→ **Problem requirements**
Set down word for word the lines that begin the entries and run through the line containing "The browser window". Give nothing further.

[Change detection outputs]

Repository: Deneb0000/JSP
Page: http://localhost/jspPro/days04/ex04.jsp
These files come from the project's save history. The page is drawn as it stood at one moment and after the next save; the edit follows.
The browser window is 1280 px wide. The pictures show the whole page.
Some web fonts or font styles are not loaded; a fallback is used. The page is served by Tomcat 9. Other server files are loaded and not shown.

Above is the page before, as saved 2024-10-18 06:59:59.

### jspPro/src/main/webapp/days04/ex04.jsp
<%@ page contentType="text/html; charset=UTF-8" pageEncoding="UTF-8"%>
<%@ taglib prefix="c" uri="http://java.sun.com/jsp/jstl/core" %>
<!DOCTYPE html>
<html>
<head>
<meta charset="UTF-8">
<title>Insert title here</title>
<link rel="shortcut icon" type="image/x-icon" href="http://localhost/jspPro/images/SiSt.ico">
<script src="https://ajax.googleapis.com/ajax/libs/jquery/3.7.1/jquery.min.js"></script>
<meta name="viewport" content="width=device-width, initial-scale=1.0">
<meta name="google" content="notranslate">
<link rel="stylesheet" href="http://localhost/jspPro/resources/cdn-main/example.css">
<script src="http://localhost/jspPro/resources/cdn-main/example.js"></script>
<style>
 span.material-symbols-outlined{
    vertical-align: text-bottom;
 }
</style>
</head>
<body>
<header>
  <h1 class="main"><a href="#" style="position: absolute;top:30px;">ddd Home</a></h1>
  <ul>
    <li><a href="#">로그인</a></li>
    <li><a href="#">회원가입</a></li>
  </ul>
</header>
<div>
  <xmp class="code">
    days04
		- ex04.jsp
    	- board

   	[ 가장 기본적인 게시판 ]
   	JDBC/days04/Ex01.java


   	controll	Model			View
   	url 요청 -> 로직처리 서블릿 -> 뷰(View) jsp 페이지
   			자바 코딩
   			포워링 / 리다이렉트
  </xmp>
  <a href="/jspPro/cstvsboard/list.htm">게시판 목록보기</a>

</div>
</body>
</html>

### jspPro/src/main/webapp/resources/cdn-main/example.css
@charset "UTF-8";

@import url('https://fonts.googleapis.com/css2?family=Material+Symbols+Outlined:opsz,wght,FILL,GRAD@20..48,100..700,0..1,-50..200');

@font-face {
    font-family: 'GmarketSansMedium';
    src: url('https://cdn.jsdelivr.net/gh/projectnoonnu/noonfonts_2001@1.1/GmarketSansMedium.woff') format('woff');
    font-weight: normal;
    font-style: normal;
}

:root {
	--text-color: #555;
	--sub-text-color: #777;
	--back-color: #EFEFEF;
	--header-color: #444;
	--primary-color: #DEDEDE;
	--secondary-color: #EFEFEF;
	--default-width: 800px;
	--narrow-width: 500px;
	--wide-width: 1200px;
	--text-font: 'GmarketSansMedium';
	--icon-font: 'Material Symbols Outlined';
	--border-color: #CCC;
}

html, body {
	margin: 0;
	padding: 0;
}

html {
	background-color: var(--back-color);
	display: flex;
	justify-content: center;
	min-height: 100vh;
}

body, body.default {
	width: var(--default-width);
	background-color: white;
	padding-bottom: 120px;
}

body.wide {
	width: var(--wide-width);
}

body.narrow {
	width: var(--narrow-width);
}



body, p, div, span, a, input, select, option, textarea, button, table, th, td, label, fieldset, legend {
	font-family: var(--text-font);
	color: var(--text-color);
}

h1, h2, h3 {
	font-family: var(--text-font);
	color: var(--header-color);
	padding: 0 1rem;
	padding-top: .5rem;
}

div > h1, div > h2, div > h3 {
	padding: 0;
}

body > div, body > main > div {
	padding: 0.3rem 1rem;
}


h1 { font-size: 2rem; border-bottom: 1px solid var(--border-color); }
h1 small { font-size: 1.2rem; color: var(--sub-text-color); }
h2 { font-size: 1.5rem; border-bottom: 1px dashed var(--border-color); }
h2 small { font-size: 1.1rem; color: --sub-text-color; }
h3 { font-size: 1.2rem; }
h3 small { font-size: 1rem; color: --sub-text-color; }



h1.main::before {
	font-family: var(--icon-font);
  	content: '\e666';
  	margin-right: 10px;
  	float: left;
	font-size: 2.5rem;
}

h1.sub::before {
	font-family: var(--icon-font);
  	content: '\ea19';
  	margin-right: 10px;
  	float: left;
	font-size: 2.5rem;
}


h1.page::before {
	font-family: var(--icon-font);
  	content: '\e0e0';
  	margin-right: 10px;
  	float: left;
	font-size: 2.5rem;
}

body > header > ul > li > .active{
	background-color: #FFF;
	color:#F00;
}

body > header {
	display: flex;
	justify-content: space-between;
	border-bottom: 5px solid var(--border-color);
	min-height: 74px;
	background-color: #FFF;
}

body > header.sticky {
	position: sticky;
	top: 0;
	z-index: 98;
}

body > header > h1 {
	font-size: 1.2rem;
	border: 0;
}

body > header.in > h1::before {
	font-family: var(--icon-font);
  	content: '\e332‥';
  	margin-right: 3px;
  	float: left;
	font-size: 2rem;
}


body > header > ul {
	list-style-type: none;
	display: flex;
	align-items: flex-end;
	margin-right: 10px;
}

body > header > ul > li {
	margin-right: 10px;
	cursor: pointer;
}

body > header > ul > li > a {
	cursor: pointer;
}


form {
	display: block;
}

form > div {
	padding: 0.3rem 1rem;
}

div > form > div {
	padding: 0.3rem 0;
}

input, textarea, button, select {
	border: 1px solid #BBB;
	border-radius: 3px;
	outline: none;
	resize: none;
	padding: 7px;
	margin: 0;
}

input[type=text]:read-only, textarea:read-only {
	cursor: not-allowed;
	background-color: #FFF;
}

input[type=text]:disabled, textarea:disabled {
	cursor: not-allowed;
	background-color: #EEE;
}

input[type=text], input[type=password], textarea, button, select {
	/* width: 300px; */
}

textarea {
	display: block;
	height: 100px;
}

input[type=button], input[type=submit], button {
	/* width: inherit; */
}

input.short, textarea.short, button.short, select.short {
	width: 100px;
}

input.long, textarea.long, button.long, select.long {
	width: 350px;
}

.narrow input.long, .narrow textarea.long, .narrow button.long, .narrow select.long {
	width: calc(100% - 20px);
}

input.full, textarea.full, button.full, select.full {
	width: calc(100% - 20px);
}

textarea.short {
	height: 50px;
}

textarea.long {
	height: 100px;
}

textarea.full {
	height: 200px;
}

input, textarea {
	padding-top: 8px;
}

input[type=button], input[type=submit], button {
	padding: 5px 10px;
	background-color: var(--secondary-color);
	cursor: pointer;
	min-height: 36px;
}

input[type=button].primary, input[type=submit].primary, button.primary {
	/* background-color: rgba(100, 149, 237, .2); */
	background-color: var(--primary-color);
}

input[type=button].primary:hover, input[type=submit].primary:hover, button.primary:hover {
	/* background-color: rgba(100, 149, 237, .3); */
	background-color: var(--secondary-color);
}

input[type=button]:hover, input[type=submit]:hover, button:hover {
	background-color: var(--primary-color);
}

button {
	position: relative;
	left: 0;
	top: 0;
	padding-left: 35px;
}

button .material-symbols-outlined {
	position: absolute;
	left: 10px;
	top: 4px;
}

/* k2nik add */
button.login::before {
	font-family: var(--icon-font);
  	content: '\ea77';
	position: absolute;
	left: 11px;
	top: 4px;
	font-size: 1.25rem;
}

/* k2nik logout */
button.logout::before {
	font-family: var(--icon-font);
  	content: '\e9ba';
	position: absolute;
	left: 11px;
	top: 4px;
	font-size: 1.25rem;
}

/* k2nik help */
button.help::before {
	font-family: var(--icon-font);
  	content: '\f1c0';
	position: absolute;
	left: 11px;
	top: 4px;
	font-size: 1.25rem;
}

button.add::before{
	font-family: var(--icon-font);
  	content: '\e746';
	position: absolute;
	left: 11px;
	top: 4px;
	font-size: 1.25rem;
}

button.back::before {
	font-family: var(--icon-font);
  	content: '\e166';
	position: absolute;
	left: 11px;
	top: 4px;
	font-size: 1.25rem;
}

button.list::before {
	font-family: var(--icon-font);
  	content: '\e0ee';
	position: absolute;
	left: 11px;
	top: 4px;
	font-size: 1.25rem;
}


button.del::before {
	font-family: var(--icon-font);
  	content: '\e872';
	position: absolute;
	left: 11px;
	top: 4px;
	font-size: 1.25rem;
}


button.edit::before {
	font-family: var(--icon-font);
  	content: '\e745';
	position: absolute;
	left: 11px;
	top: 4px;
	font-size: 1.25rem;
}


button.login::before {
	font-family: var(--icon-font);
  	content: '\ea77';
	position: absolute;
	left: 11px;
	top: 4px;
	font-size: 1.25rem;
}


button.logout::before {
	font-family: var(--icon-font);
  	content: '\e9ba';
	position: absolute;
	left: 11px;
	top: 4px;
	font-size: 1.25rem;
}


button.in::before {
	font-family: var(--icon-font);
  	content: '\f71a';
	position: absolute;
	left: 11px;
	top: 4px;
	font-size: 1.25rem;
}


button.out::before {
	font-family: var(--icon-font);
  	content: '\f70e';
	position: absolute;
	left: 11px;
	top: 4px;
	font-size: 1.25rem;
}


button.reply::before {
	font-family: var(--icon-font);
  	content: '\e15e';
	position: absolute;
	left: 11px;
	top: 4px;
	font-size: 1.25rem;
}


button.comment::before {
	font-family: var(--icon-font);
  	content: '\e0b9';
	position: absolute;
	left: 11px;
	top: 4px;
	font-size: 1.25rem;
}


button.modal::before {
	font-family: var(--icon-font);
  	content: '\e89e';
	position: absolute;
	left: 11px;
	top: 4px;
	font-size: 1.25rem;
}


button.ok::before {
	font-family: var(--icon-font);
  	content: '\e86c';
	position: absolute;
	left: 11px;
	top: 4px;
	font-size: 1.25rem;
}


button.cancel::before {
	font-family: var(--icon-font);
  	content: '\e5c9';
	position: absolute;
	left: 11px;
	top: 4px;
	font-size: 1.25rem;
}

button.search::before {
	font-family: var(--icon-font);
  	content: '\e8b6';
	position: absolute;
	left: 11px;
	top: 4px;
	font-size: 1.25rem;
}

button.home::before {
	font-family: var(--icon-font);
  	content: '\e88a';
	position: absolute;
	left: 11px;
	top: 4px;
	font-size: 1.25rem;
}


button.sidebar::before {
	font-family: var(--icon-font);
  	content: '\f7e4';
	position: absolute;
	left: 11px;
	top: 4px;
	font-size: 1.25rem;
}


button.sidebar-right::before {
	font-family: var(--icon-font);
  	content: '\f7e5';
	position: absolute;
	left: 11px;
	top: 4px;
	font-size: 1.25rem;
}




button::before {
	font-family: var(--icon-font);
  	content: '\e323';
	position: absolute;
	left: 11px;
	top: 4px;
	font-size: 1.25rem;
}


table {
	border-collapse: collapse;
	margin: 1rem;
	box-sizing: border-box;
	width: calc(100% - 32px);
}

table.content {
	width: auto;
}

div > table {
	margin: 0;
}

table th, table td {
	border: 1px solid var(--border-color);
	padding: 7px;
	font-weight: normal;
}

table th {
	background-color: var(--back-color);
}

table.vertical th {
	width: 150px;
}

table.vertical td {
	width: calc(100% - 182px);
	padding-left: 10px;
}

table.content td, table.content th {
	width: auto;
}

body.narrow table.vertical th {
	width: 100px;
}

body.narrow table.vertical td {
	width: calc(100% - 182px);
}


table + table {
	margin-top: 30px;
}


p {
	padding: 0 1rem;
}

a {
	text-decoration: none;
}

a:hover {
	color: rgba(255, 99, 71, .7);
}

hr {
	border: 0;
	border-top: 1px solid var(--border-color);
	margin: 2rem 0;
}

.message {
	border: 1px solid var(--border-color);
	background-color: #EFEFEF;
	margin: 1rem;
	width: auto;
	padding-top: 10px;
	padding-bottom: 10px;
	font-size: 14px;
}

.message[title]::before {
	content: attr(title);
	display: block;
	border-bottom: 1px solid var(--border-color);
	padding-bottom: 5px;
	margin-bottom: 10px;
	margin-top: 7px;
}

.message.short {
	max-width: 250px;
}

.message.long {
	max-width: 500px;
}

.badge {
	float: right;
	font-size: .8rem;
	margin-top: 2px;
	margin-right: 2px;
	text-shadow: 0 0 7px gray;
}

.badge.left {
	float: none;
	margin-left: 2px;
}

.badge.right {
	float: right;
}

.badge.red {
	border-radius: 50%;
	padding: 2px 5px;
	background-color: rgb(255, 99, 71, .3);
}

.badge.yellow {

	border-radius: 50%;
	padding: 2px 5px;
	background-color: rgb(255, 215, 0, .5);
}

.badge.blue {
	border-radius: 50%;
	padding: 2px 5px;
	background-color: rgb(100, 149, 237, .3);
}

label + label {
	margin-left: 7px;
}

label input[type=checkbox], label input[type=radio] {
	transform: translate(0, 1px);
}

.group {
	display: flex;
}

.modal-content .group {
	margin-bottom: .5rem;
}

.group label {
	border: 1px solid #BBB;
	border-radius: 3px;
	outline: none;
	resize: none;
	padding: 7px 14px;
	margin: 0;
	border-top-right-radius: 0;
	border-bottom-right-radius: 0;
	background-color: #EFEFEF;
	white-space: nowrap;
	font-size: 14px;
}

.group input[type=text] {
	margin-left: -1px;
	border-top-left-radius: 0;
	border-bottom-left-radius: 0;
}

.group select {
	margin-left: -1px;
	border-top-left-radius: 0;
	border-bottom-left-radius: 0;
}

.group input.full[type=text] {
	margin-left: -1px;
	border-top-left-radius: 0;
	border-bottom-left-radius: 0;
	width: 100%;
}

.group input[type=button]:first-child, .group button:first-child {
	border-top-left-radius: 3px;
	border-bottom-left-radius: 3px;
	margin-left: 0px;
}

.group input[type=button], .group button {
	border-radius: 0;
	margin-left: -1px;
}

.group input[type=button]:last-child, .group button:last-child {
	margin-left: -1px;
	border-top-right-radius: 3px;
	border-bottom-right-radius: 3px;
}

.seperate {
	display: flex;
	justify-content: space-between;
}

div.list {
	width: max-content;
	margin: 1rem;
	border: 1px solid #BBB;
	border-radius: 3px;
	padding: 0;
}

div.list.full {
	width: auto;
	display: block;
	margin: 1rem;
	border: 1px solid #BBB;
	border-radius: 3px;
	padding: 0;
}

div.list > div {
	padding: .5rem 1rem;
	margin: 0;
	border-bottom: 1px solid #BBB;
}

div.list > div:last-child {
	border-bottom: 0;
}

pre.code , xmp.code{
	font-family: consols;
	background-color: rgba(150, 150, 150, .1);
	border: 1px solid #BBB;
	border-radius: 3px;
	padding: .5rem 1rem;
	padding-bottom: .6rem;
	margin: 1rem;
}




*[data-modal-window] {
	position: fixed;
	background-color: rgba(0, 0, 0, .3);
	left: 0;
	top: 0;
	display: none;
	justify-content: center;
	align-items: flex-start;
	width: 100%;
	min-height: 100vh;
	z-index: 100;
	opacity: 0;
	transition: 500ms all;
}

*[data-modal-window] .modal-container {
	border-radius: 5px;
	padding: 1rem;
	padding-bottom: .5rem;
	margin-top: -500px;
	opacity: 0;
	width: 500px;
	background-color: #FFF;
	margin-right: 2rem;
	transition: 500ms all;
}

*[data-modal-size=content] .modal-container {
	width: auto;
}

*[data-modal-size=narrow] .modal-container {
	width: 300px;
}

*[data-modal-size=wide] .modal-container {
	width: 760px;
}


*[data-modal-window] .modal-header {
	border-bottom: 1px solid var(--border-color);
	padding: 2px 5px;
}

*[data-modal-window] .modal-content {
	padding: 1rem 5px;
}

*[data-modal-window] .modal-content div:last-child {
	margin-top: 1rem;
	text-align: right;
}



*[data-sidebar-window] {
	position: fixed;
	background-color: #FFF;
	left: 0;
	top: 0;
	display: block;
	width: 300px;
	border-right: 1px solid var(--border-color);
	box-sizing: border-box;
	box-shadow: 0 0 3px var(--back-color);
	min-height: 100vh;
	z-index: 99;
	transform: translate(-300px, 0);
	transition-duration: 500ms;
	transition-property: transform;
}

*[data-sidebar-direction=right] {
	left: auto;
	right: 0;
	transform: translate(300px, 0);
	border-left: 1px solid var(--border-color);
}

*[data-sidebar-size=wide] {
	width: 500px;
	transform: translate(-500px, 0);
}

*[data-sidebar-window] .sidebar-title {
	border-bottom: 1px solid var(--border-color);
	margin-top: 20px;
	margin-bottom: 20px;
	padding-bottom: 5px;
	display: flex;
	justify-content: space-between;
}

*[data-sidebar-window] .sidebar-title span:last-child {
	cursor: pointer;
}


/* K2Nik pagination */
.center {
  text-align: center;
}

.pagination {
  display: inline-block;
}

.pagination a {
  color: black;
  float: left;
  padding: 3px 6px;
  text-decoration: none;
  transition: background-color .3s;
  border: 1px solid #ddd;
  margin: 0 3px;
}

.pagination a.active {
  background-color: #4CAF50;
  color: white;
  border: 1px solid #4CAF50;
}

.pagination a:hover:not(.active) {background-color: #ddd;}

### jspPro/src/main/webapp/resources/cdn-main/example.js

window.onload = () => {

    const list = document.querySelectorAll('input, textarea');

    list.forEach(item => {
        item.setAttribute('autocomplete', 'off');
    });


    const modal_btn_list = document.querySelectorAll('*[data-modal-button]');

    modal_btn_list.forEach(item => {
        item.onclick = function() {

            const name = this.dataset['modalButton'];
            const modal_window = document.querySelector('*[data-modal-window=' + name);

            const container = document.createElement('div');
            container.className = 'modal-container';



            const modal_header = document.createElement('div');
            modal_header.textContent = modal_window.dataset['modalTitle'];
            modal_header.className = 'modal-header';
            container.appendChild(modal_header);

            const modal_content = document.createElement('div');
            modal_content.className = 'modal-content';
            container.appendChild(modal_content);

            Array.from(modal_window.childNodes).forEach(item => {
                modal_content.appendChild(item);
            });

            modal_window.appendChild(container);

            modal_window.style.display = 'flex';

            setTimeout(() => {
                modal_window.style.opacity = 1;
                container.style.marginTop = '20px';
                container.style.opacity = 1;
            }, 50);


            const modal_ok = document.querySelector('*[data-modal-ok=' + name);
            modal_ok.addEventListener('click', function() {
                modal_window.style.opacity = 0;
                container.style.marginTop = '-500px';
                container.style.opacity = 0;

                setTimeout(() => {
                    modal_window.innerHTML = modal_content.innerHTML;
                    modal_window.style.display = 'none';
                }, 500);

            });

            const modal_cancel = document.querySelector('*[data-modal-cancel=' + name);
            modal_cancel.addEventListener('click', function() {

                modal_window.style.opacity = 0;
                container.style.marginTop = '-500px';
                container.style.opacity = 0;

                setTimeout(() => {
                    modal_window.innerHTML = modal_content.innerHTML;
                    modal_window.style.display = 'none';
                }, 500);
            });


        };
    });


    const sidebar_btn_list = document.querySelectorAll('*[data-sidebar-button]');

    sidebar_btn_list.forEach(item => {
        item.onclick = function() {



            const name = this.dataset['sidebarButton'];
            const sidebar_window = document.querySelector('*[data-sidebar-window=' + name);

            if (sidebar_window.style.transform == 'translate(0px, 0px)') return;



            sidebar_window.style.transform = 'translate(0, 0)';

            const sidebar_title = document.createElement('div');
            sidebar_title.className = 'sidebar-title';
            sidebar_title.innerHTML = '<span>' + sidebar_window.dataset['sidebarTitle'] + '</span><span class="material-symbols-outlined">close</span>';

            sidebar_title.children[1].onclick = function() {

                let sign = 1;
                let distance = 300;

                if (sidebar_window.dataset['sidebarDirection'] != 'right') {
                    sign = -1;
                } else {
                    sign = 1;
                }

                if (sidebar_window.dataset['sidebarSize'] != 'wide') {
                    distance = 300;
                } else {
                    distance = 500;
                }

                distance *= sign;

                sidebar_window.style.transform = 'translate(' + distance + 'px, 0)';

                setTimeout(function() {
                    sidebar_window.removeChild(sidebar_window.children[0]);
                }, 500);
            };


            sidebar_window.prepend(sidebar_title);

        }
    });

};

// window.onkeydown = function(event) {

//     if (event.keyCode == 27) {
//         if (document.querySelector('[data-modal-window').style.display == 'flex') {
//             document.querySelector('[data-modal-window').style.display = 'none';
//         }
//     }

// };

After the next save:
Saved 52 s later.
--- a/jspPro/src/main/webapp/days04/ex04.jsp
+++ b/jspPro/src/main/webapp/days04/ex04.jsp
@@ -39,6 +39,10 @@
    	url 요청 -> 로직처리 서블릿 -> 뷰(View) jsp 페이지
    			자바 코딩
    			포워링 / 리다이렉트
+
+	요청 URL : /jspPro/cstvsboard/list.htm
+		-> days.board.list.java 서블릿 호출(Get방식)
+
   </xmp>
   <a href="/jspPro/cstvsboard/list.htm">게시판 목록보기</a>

→ **Output for this exercise**
Repository: Deneb0000/JSP
Page: http://localhost/jspPro/days04/ex04.jsp
These files come from the project's save history. The page is drawn as it stood at one moment and after the next save; the edit follows.
The browser window is 1280 px wide. The pictures show the whole page.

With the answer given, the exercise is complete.